I just listened to this album three times in a row while I tried to figure out how I wanted to describe it. Did I want to start by saying this album is light and airy? Or maybe filled with infectious melodies? How about a showcase for Alina’s lovely soprano? After several stops and starts, I think the best way to start is by saying, Love Is Te Quiero is all of these things, but most importantly, it is music to make you smile. From the opening notes of “Love Is” through the closing chords of “Los Pollitos,” listeners will feel their spirits lift while their and minds and bodies fill with joy.
Alina Celeste’s Cuban-American upbringing is evident throughout the entire album as she deftly weaves bluegrass, Caribbean, and Latin American sounds together to create a delightful tapestry of songs. The eleven tracks are artfully arranged to smoothly flow back and forth between those performed in English and those in Spanish. Featuring repeated lyrics set to catchy tunes, every song invites listeners to join in no matter their native language. Standouts include the 1943 Spanish children’s song “Vaca Lechera” and “Baila Conmigo.” If you are looking for storytime songs, try “Coquinas” which will have children counting to ten in Spanish, while “Clap Your Hands” will get children up and moving. (The words mama and papa in this song can easily be changed to suit your audience.)
Love Is Te Quiero will find a home with families and storytime presenters alike. For a taste of Alina Celeste’s style of music, take a peek at her vast catalog of videos on YouTube.

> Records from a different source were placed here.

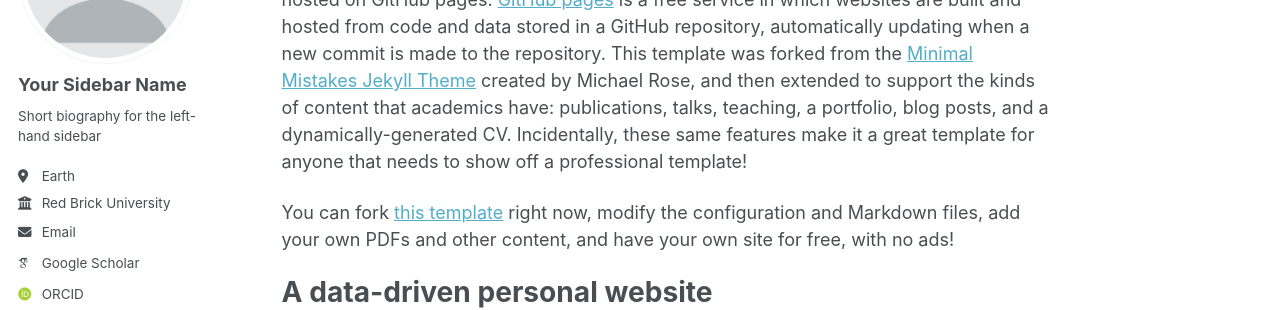
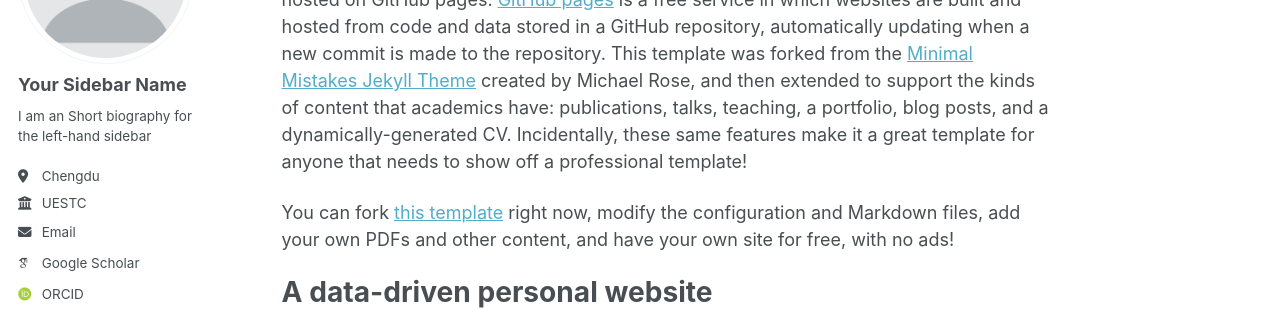
Before and after one commit to WenxingZhang/WenxingZhang.github.io, a Jekyll site: the page built from _pages/about.md, in a window 1280 px wide. Shown: the part 210-520 px from the top of the page. Built offline with Jekyll 4.4.1, drawn with Linux system fonts in a browser that asks for light colours; some web fonts are replaced; a script that is not in the unit is left out.

Commit message:
Update _config.yml

```diff
--- a/_config.yml
+++ b/_config.yml
@@ -25,9 +25,9 @@ author:
   avatar           : "profile.png"
   name             : "Your Sidebar Name"
   pronouns         : # example: "she/her"
-  bio              : "Short biography for the left-hand sidebar"
-  location         : "Earth"
-  employer         : "Red Brick University"
+  bio              : "I am an Short biography for the left-hand sidebar"
+  location         : "Chengdu"
+  employer         : "UESTC"
   uri              : # URL
   email            : "none@example.org"
 
```
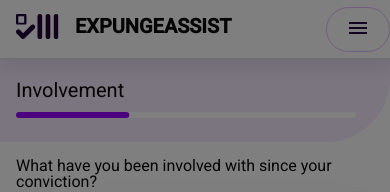
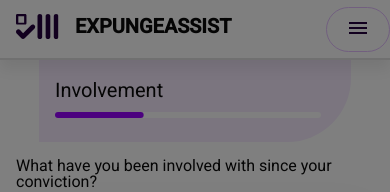
Before and after one commit to hackforla/expunge-assist, a React (Create React App) app in the folder products/statement-generator/: page /#/form/involvement in a window 390 px wide. Shown: the top 192 px of the page. Built offline with nearby package versions, Linux system fonts and the light colour scheme.

Commit message:
refactor: change styling of light purple background to match wireframes

```diff
--- a/products/statement-generator/src/components/FormHeader.tsx
+++ b/products/statement-generator/src/components/FormHeader.tsx
@@ -11,15 +11,17 @@ import { IInvolvementInitialState } from 'contexts/FormStateProps';
 import { getSectionTitle } from 'helpers/i18nHelper';
 
 const useStyles = makeStyles<Theme>(
-  ({ palette, breakpoints, globals, spacing, typography }) =>
+  ({ palette, globals, spacing, typography }) =>
     createStyles({
       outerWrapper: {
         background: palette.primary.lighter,
         borderBottomRightRadius: '64px',
         paddingBottom: spacing(1),
-
-        [breakpoints.up(breakpoints.values.md)]: {
-          borderBottomLeftRadius: '64px',
+        maxWidth: '80%',
+        marginLeft: '10%',
+        '@media (max-height:759px)': {
+          maxWidth: '100%',
+          marginLeft: '0%',
         },
       },
       formHeader: {
```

I’m guessing that roots music aficionado Sean McCollough probably knows a thing or two about earworms. Having studied music from a very young age, McCollough performs music professionally, serves as a professor of music at the University of Tennessee, and is the host of The Kidstuff Show on WDVX. I’m sure in these various capacities, that he’s gotten more than one song stuck in his head. And you will too while listening to his latest album for children, Earworm.
The album opens with the title track which in a very meta way is itself an earworm. The simple melody, combined with catchy lyrics – “It’s an earworm, it’s not a wiggly worm, it’s not a squirmy worm, it’s just another term for a song stuck in your head” – will quickly engage listeners and play on repeat in their heads. A combination of original tunes and cover songs fill out the album’s often rock/pop tinged Americana sound. Some of the songs are just fun little ditties like “Her Name Was Lady” which gives a list of the names given to a variety of different goats while others like “Fuzzy Brown Vine (aka Poison Ivy)” teach children valuable information. “ABC (The Writing Song)” provides a new tune to learn the ABCs by as well as encourages children to try their hand at all kinds of writing from short things like haikus to long novels. Many listeners will relate to the very true tale of “Carsick” while others will appreciate the message of “Don’t Let them Get Yer Goat.” A couple of special guests join in the fun as well. Molly Ledford appears on her original tune, “Sunsphere” while Billy Jonas joins McCollough on the polyrhythmic chant, “Green Means Go.”
Earworm features accompaniment filled with a wide range of instruments with everything from a mandolin to African drums. While the musicianship is top-notch, it’s McCollough’s slightly gravely voice however that lends the album a sound that will appeal to children and adults alike. Like it’s namesake, Earworm will slowly make it’s way into your head and before you know it, you’ll be humming the various tunes and happily asking yourself – where do I know that from?
*While taking a listen to the 13 songs in this collection, take a few moments to check out the album’s cover featuring artwork by Knoxville-based printmaker Riley Bronough. Riley first came to McCollough’s attention when his wife bought a couple of Riley’s prints at an art show. Liking the look of the linocuts, McCollough contacted Riley and the Earworm album cover was born. What at first appears to be simple line drawings featuring just three main characters quickly becomes a seek and find for some of the things mentioned on the album. For more information on Riley and her art, visit www.cleversomedayprints.com.